The American Lifestyle and the Diabetes Diet

Keeping your diet on track isn’t always easy for a person with diabetes. It’s especially difficult if, like many Americans, you’re the type of person who tries to cram 25 hours worth of things into a 24 hour day. For those with a hectic schedule, grabbing a meal on the go is a routine part of life. But how do you maintain your lifestyle while still keeping your diabetes under control through proper diet?

Making Plans for Your Diabetes Diet

The most important task a person with diabetes can perform is to create a daily meal plan. This plan is a guide that helps you monitor your diet. It tells you what types of food you can eat and how much you can eat in a day. Make sure your plan fits in with your busy schedule and “on the go” eating habits.

If you aren’t comfortable creating your own meal plan, talk to a doctor or dietitian. Not every person with diabetes has the same diet needs.

Tips for Monitoring Your Diabetes DietWhile on the Go

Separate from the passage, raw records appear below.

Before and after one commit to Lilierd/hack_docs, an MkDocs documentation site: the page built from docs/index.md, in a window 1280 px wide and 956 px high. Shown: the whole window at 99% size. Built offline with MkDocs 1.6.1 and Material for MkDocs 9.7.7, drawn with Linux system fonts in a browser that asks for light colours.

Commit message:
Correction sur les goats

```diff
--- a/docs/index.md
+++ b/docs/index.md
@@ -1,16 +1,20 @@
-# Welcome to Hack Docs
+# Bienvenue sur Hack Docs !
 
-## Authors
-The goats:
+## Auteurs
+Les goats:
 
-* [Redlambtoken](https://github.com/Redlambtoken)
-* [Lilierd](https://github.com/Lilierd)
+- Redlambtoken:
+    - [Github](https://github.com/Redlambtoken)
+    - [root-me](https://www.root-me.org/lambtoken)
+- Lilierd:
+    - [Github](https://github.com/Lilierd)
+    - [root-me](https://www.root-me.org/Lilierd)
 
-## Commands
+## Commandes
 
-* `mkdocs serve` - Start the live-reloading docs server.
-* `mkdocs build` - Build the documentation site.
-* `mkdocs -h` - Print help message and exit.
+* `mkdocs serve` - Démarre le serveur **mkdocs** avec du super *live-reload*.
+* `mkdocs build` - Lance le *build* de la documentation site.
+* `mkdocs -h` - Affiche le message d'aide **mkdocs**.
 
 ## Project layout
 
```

1. Gather information from local restaurants. You can easily find out what is put into your favorite meals if you just ask. Many restaurants can give you specific nutritional information, such as fat content and calories. After you have accumulated all of your information, create your own meal plan that fits best with your diabetes diet.

2. Many people with diabetes make the mistake of believing that their diet is under control if they always order a salad off the menu. This isn’t always true. In fact, a salad has the potential of being a bad diet choice for someone with diabetes. We are often tempted to pile on dressing, bacon bits, and other high fat products.

Guide to Healthy Eating